• **TO DO**
All lines from the entries below that contain the string "desarrollo" should be copied out.

[Revision tracking records]
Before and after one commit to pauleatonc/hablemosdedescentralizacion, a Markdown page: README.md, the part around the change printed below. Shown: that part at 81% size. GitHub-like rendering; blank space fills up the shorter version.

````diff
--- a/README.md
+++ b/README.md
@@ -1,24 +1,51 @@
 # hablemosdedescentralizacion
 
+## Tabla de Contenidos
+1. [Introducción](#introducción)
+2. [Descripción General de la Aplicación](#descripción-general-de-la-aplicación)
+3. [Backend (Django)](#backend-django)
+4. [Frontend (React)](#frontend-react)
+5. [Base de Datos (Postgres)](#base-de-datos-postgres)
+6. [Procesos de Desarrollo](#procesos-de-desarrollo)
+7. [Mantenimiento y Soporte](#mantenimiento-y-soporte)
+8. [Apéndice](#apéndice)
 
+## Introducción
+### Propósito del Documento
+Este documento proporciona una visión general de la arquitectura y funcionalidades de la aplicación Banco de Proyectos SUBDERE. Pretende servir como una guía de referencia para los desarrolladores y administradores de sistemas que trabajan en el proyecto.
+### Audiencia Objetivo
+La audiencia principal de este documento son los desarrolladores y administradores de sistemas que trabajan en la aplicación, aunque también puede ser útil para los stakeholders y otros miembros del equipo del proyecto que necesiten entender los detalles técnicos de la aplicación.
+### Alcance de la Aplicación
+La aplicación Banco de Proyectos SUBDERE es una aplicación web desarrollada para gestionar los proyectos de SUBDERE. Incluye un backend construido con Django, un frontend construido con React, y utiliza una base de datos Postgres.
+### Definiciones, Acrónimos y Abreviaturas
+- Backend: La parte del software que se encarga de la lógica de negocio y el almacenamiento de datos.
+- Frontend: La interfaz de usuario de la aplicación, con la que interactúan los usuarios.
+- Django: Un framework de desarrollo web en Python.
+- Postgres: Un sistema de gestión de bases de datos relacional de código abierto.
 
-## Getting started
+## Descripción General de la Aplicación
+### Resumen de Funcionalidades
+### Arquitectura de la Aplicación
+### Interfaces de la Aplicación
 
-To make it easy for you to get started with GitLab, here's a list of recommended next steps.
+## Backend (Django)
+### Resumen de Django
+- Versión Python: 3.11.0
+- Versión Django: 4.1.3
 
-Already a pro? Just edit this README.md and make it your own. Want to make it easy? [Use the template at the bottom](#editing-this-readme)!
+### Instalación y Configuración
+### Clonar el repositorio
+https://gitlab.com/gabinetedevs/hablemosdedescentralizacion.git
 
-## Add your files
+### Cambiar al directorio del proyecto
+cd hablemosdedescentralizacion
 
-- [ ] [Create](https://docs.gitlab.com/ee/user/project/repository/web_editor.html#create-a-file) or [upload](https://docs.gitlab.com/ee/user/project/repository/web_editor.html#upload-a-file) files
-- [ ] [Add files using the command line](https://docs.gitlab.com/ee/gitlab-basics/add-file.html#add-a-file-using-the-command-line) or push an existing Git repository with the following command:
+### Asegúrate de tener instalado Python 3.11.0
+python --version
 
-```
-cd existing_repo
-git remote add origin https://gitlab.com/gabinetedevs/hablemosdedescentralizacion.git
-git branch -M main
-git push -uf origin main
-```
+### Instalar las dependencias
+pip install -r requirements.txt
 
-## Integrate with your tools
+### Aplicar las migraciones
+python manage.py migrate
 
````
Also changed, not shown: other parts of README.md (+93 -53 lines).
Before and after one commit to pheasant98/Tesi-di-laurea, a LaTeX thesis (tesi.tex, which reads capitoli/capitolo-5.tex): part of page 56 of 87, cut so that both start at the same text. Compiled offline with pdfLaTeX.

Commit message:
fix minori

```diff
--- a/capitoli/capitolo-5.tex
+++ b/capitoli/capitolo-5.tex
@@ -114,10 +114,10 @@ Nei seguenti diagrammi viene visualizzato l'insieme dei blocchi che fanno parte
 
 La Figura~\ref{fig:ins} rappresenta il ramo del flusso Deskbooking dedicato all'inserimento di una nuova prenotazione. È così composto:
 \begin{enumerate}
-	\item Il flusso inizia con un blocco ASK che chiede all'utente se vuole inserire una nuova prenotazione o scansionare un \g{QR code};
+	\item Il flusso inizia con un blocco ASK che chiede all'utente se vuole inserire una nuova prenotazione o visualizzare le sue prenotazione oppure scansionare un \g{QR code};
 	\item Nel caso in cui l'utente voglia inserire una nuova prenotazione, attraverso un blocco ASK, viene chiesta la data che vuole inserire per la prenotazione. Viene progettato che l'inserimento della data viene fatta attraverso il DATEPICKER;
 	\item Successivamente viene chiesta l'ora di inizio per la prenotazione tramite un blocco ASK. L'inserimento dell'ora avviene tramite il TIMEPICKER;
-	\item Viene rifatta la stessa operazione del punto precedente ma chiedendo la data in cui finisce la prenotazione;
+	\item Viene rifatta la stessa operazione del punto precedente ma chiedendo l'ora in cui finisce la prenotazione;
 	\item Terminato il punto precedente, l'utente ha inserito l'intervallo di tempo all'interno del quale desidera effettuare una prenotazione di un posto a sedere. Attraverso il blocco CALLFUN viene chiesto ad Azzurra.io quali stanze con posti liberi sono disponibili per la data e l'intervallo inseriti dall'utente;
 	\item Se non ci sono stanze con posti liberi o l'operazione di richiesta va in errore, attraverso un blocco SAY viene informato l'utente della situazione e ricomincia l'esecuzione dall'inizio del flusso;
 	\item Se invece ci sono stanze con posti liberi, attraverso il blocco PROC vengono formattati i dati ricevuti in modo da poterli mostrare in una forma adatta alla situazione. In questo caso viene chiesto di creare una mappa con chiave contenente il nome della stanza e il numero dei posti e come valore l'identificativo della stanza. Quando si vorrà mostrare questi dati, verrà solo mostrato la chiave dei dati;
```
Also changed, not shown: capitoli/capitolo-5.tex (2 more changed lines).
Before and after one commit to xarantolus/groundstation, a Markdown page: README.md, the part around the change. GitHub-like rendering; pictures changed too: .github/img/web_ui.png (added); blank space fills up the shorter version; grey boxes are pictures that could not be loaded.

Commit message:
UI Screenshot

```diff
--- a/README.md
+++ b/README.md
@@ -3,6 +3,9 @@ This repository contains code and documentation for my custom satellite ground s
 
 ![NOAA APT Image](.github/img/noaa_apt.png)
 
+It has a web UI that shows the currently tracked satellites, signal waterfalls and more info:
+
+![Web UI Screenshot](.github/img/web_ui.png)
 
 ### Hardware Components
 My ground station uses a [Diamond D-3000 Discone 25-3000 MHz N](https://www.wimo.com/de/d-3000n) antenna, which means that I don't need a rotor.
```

• **RESPONSE TO THIS TASK**
+6. [Procesos de Desarrollo](#procesos-de-desarrollo)
+- Django: Un framework de desarrollo web en Python.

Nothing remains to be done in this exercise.